# Work request
Return the line containing "and below it." and every line after it through the end of the entries below, with no other lines.
------------------------------------------------------------
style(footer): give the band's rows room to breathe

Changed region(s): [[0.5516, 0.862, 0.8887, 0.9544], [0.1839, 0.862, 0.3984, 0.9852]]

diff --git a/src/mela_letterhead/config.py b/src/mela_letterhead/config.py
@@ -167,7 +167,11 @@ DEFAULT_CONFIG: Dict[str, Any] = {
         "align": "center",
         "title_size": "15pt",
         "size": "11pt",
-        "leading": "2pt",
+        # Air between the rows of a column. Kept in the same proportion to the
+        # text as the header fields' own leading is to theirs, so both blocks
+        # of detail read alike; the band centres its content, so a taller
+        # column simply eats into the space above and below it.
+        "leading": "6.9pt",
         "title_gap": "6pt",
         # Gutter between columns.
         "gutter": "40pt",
------------------------------------------------------------
# Solution for this problem
+        # column simply eats into the space above and below it.
+        "leading": "6.9pt",
         "title_gap": "6pt",
         # Gutter between columns.
         "gutter": "40pt",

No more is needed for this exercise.